The SGR project that gobbled up Ksh347Bn is a dinosaur diesel project that was overvalued and has under-performed in terms of return on investment. No wonder the rail line has gone to die at Naivasha instead of Kisumu, the original target because you borrowed too much and over promised to the Chinese.
You have literally abandoned your base throughout your Presidency. Central Province is crestfallen with millions of orphans who are still waiting for major projects that will create jobs for its youth especially in agriculture. It has only seen two major road projects in the last decade under Jubilee. That's it.
During your reign, your family has done well including your bank loaning Kenya Airways billions in a bailout as the Government guarantees the interest loan. Your family dairy business has gobbled up most of the competition as it seeks to solidify its invisible and almost near monopoly in the market.
The list of your family successes is endless. But it has come at a heavy price that I guess needs a vanguard from an incoming friendly regime. Project RAO.
Under your watch KRA became a weapon that went after perceived tax evaders (who were mostly from central province) who did not subscribe to your way of doing things.

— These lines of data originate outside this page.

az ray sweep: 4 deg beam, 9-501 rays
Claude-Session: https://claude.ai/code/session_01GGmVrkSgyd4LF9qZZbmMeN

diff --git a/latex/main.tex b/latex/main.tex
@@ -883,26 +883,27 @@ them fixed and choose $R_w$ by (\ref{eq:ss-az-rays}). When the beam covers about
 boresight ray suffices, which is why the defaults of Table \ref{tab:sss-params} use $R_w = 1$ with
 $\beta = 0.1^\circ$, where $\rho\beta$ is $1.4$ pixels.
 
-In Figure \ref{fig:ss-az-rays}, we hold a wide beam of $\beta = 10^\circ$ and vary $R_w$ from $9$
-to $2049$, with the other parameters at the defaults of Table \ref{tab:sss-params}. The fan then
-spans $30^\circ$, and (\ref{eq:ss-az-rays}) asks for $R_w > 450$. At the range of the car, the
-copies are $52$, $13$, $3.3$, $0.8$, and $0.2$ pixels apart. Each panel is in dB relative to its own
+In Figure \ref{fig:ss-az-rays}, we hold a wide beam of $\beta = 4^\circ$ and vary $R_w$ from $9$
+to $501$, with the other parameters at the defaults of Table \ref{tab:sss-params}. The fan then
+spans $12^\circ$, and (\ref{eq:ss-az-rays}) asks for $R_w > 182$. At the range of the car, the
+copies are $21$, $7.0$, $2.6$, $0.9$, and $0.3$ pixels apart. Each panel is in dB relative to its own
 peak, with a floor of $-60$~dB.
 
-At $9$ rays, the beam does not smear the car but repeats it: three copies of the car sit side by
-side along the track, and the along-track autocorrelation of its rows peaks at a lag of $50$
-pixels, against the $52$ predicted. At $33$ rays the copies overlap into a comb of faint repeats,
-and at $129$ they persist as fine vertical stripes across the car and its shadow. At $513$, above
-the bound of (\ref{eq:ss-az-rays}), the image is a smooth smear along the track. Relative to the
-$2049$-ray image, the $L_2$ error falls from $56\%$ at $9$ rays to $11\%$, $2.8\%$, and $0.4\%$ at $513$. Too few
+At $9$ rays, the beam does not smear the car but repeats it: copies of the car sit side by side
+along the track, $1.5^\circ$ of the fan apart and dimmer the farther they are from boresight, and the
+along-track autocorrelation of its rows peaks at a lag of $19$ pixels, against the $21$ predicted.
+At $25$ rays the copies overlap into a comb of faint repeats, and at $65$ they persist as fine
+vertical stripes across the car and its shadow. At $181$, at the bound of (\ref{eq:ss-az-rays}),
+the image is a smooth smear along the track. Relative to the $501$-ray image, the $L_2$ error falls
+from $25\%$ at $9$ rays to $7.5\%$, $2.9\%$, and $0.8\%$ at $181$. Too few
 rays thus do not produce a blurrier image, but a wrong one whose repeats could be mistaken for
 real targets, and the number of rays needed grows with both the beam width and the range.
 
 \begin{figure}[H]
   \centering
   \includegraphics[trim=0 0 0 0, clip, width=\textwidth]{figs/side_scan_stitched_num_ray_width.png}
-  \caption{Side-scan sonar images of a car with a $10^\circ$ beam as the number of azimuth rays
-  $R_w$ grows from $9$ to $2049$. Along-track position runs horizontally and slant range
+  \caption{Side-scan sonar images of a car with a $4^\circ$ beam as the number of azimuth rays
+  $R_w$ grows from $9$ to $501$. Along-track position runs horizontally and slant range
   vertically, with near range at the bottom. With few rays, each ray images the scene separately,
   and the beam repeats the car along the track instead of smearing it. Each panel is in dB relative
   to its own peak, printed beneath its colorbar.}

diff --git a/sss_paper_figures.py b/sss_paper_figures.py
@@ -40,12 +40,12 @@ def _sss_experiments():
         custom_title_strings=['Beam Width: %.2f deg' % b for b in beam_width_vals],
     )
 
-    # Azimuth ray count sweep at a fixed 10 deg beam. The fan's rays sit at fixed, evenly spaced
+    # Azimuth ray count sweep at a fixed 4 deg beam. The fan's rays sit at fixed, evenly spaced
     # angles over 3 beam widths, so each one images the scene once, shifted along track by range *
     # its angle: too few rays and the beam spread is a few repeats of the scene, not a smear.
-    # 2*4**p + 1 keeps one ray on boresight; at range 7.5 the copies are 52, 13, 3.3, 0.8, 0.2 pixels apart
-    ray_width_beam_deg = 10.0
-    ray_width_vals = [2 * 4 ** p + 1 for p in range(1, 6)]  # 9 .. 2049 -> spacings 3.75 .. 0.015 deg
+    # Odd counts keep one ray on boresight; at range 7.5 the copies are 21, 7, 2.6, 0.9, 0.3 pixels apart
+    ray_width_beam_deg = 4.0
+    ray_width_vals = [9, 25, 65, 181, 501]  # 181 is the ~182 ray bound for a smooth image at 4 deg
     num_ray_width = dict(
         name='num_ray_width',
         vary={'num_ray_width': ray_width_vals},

Many have paid a heavy price for your misadventures.
As the economy has tumbled and the prices of basic commodities have shot through the roof under your watch, Kenyans, wincing in pain, have sneaked an accusatory glare at you.
You have treated Central voters like zombies who will move in the direction you wish to protect your family interests and propagate your pet project. On August 9th I can promise you that Central and Eastern province will speak with one resounding voice as they bid you good bye and conceivably ecstatic that your reign has come to end.
As the Jubilee administration whimpers into the national sunset, voters will find themselves torn between Uhuru’s former preferred successor turned nemesis and his new project and now chosen successor. Uhuru expects Central to vote overwhelmingly for Raila – even if they have to hold their noses.
On August 9th I will put my feet up, make myself some hot tea and put in several movie series to watch. The thought of sanitizing a tragic process in order to grant power to the newest cartels in town is not my idea of a cup of tea.
Don't expect to see me at any polling station and trust me, I will wake up the day after knowing that I was not part of the polluted process. Good luck to all of you.
Believe me. You will need it.
By Sayila Mganga